== About this task ==
Identify the lines in the data below that contain "null" and give only how many there are.

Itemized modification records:
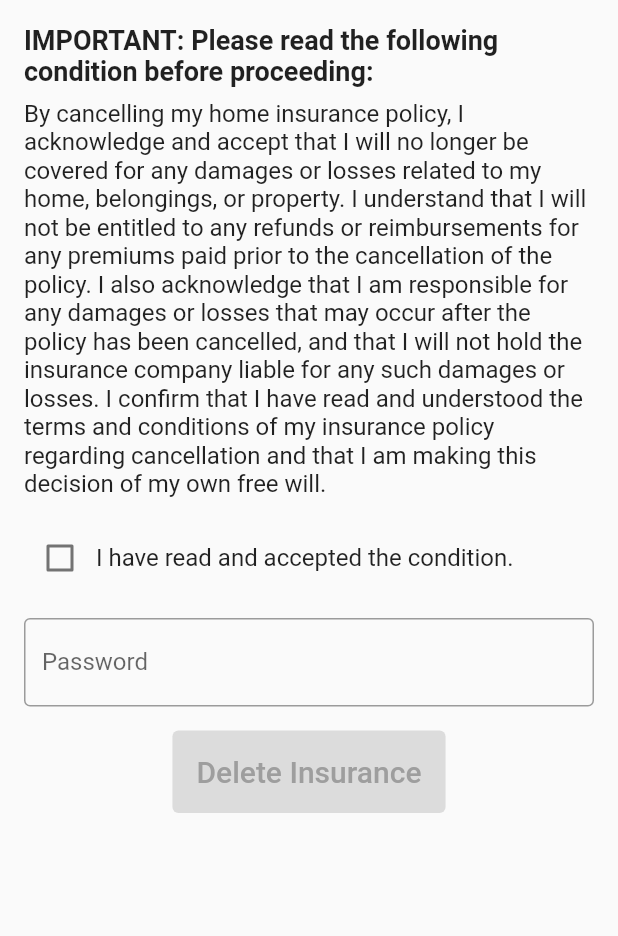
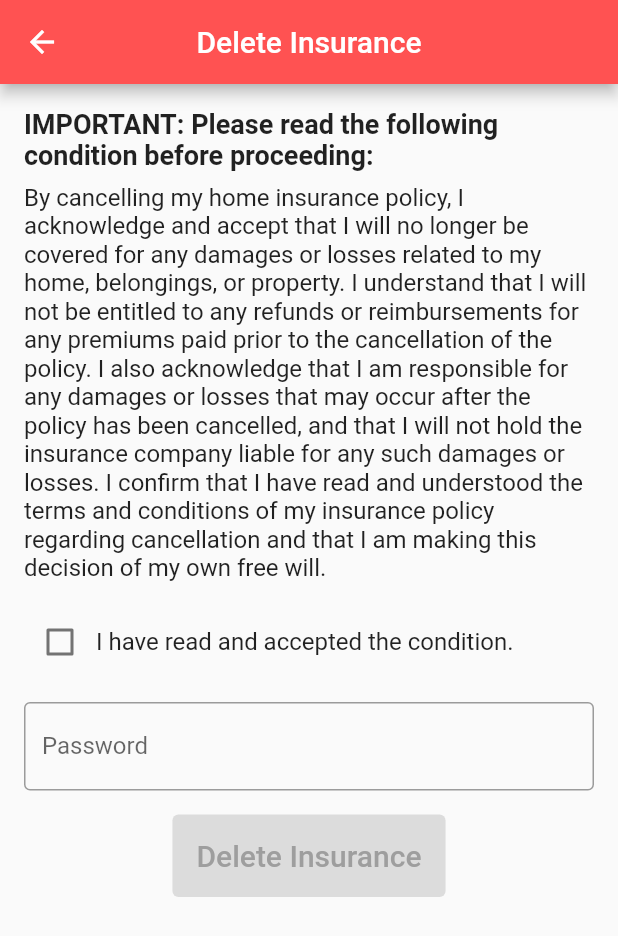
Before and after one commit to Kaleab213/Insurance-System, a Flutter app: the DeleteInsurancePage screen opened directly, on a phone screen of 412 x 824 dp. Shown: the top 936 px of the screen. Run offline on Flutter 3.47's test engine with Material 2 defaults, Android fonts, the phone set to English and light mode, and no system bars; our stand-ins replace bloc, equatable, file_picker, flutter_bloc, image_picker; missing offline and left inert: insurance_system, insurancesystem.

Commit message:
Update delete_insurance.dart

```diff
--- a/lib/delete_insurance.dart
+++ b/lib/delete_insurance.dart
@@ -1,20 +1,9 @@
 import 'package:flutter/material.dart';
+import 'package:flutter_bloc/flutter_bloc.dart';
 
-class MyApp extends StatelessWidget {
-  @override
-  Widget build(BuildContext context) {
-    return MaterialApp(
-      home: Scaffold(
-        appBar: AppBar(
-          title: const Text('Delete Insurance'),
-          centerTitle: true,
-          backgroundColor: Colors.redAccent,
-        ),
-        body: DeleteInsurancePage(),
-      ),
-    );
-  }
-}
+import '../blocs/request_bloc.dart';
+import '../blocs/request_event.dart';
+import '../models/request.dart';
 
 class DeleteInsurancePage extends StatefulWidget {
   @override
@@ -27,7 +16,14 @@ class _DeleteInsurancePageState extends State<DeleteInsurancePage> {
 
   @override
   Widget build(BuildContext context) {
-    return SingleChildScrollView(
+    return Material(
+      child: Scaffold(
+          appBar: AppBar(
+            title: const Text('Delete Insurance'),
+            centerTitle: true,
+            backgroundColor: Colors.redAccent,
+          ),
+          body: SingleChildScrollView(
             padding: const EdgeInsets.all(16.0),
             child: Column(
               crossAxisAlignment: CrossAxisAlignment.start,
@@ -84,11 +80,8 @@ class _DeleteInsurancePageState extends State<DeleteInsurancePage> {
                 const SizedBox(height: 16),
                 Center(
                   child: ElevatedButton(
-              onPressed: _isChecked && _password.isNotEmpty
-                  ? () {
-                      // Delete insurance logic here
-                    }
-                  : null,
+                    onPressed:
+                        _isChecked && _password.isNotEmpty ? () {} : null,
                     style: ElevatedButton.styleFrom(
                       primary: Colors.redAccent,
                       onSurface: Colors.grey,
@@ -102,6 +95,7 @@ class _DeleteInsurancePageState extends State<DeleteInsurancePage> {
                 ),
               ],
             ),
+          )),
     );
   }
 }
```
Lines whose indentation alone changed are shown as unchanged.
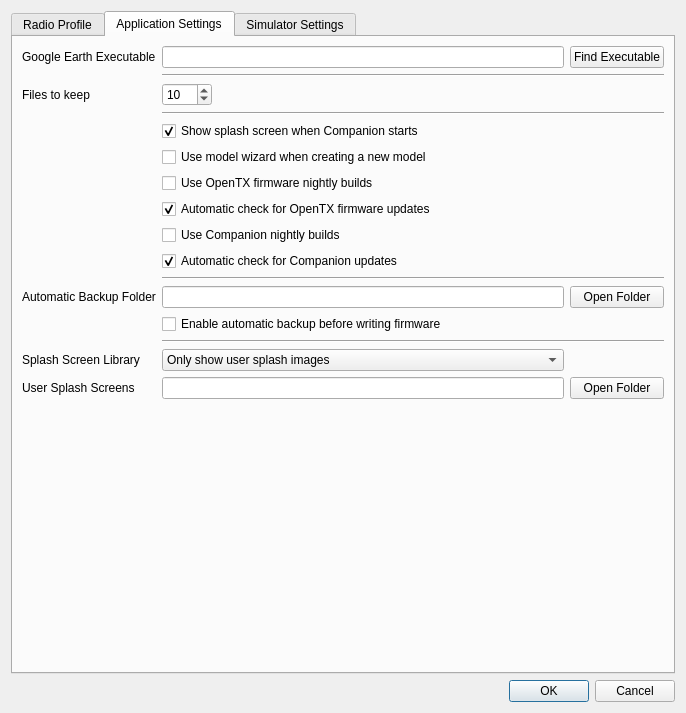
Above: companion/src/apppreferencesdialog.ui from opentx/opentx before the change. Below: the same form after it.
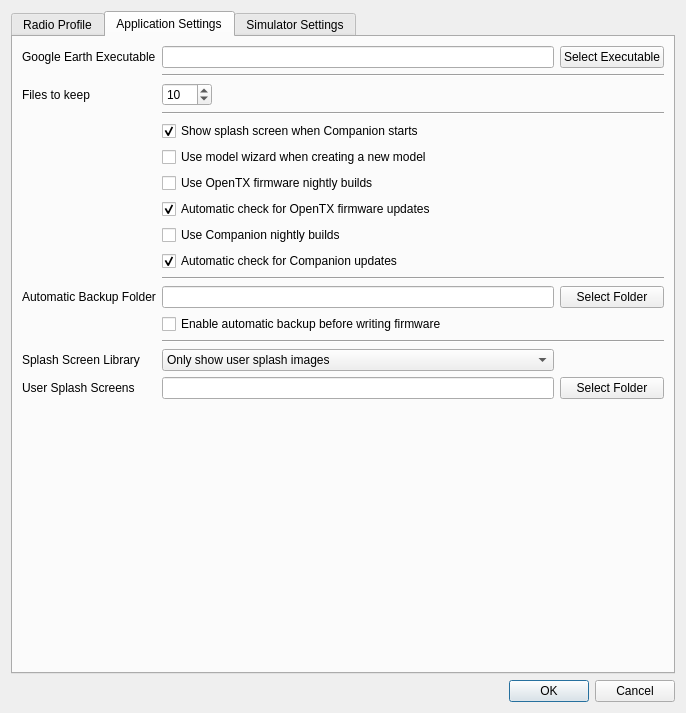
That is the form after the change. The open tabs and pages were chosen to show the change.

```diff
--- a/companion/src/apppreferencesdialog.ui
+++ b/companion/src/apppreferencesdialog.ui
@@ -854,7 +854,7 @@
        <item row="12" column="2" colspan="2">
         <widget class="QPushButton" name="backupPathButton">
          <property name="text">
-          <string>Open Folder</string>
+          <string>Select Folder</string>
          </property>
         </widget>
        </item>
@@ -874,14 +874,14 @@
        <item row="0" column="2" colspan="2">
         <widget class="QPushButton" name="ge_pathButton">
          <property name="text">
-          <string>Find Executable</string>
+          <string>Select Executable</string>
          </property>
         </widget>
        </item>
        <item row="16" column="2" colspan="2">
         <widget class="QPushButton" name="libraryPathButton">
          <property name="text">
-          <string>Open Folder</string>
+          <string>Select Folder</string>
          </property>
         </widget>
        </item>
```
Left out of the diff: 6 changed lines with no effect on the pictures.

== Finished exercise ==
2